Scan the records for "self". Show the matching lines.

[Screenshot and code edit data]
= = = = = = =

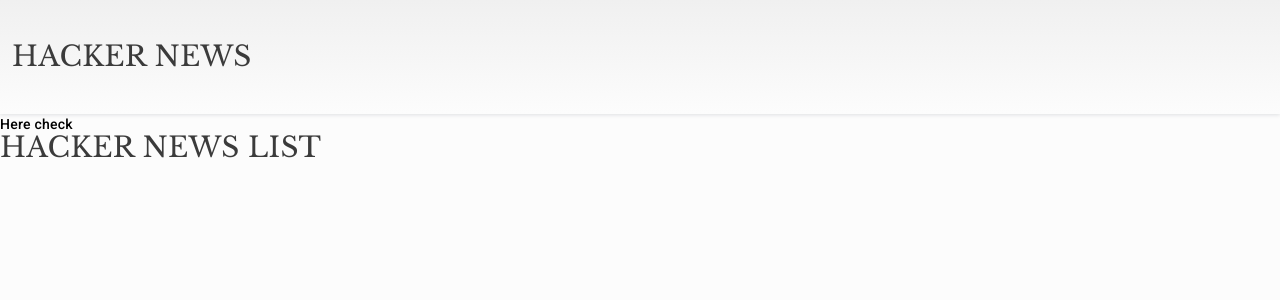
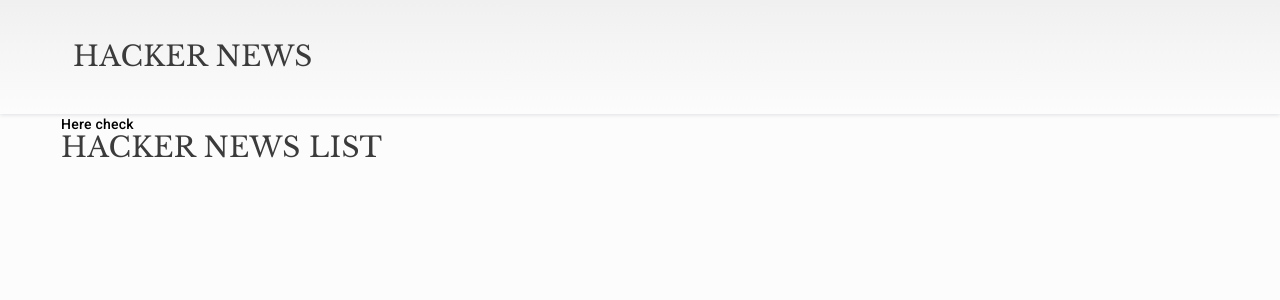
Before and after one commit to JoeMancera/hackernews-app, a React (Create React App) app: page / in a window 1280 px wide. Shown: the top 300 px of the page. Built offline with nearby package versions, Linux system fonts and the light colour scheme.

Commit message:
Fixed header styles

```diff
--- a/src/App.css
+++ b/src/App.css
@@ -3,6 +3,7 @@
 }
 
 .container {
+  width: 100%;
+  max-inline-size: 1158px;
   margin: 0 auto;
-  max-inline-size: 1140px;
 }
--- a/src/App.jsx
+++ b/src/App.jsx
@@ -9,9 +9,11 @@
   return (
     <div className="App">
       <Header />
-      <div>Here check</div>
-      <Route path="/" component={Home} />
-      <Route path="/favorites" component={Favorites} />
+      <section className="container">
+        <div>Here check</div>
+        <Route path="/" component={Home} />
+        <Route path="/favorites" component={Favorites} />
+      </section>
     </div>
   );
 }
--- a/src/components/Header/Header.css
+++ b/src/components/Header/Header.css
@@ -4,11 +4,11 @@
   box-shadow: 0 1px 4px 0 rgba(0, 21, 41, 0.12);
   display: flex;
   height: 114px;
-  min-width: 100vw;
 }
 
-.App-header nav{
-  min-width: 100%;
+.App-header nav {
+  align-self: center;
+  justify-self: flex-start;
 }
 
 .App-header h1 {
```
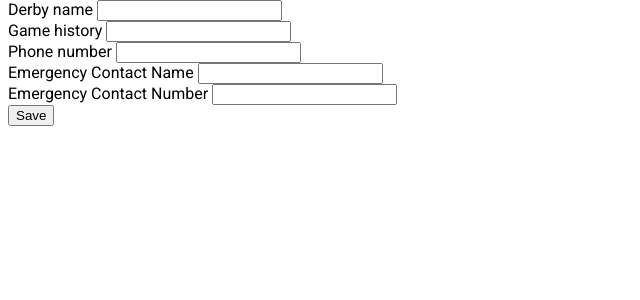
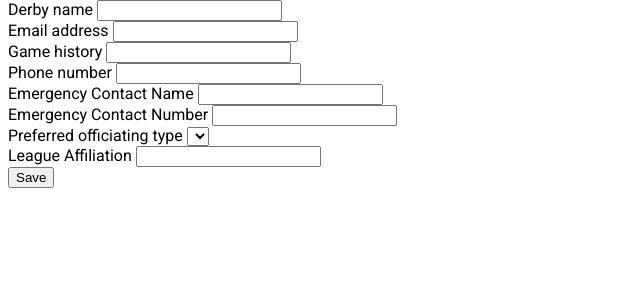
Before and after one commit to AmeliaLLC/udoco, a Django app: template templates/udoco/continue_signup.html in a window 1280 px wide. Shown: the part 27-327 px from the top of the page, without its empty margins (0-640 px from the left). Run offline with Django 3.2, Linux system fonts and the light colour scheme; the template is opened without the code that fills it: values that come from a table or form of the project are taken from there, others are empty; some libraries are stand-ins or nearby versions.

Commit message:
Add in the extra fields to the Account

```diff
--- a/templates/udoco/continue_signup.html
+++ b/templates/udoco/continue_signup.html
@@ -1,5 +1,11 @@
 {% extends "base.html" %}
+{% load staticfiles %}
 {% load udoco_forms %}
+{% block "extra_head" %}
+<link rel="stylesheet" href="{% static 'mdl-selectfield/dist/mdl-selectfield.min.css' %}">
+<script src="{% static 'mdl-selectfield/dist/mdl-selectfield.min.js' %}"></script>
+{% endblock %}
+
 {% block "content" %}
 {% if form.errors %}
 {% endif %}
--- a/udoco/forms.py
+++ b/udoco/forms.py
@@ -6,6 +6,10 @@ from udoco import choices, models, validators
 
 class ContinueSignUpForm(forms.Form):
     display_name = forms.CharField(label='Derby name', max_length=100)
+    email = forms.CharField(
+        label='Email address',
+        widget=forms.TextInput(attrs={
+            'readonly': 'readonly'}))
     game_history = forms.URLField(required=False)
 
     phone_number = forms.CharField(
@@ -17,6 +21,13 @@ class ContinueSignUpForm(forms.Form):
     emergency_contact_number = forms.CharField(
         label='Emergency Contact Number', max_length=16,
         validators=[validators.PHONE_NUMBER_VALIDATOR])
+
+    official_type = forms.ChoiceField(
+        label='Preferred officiating type',
+        required=True, choices=choices.OfficialType.choices)
+    league_affiliation = forms.CharField(
+        label='League Affiliation', max_length=255,
+        required=False)
 
 
 class SimplifiedLeagueSelect(forms.widgets.Select):
--- a/udoco/models.py
+++ b/udoco/models.py
@@ -22,6 +22,11 @@ class Official(AbstractUser):
         validators=[validators.PHONE_NUMBER_VALIDATOR], blank=True, max_length=16)
 
     avatar = models.ImageField(upload_to='avatars/', null=True, blank=True)
+
+    official_type = models.PositiveIntegerField(
+        choices=choices.OfficialType.choices, default=choices.OfficialType.ALL)
+    league_affiliation = models.CharField(
+        _('affiliation'), max_length=256, blank=True)
 
     def __str__(self):
         if len(self.display_name) > 0:
--- a/udoco/views.py
+++ b/udoco/views.py
@@ -266,10 +266,13 @@ class ProfileView(View):
         if form is None:
             form = self.form(initial={
                 'display_name': display_name,
+                'email': request.user.email,
                 'game_history': request.user.game_history,
                 'phone_number': request.user.phone_number,
                 'emergency_contact_name': request.user.emergency_contact_name,
                 'emergency_contact_number': request.user.emergency_contact_number,
+                'official_type': request.user.official_type,
+                'league_affiliation': request.user.league_affiliation,
             })
         return render(request, self.template, {'form': form})
 
@@ -281,6 +284,8 @@ class ProfileView(View):
             request.user.phone_number = form.cleaned_data['phone_number']
             request.user.emergency_contact_name = form.cleaned_data['emergency_contact_name']
             request.user.emergency_contact_number = form.cleaned_data['emergency_contact_number']
+            request.user.official_type = form.cleaned_data['official_type']
+            request.user.league_affiliation = form.cleaned_data['league_affiliation']
             request.user.save()
             messages.add_message(request, messages.INFO, 'Profile saved')
             return redirect(request.GET.get('next', 'profile'))
```
Also changed, not shown: udoco/choices.py (+9 -0 lines), udoco/migrations/0017_auto_20160919_0245.py (added).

= = = = = = =

• Exercise result
+  align-self: center;
+  justify-self: flex-start;
     def __str__(self):
         if len(self.display_name) > 0:
             form = self.form(initial={
         return render(request, self.template, {'form': form})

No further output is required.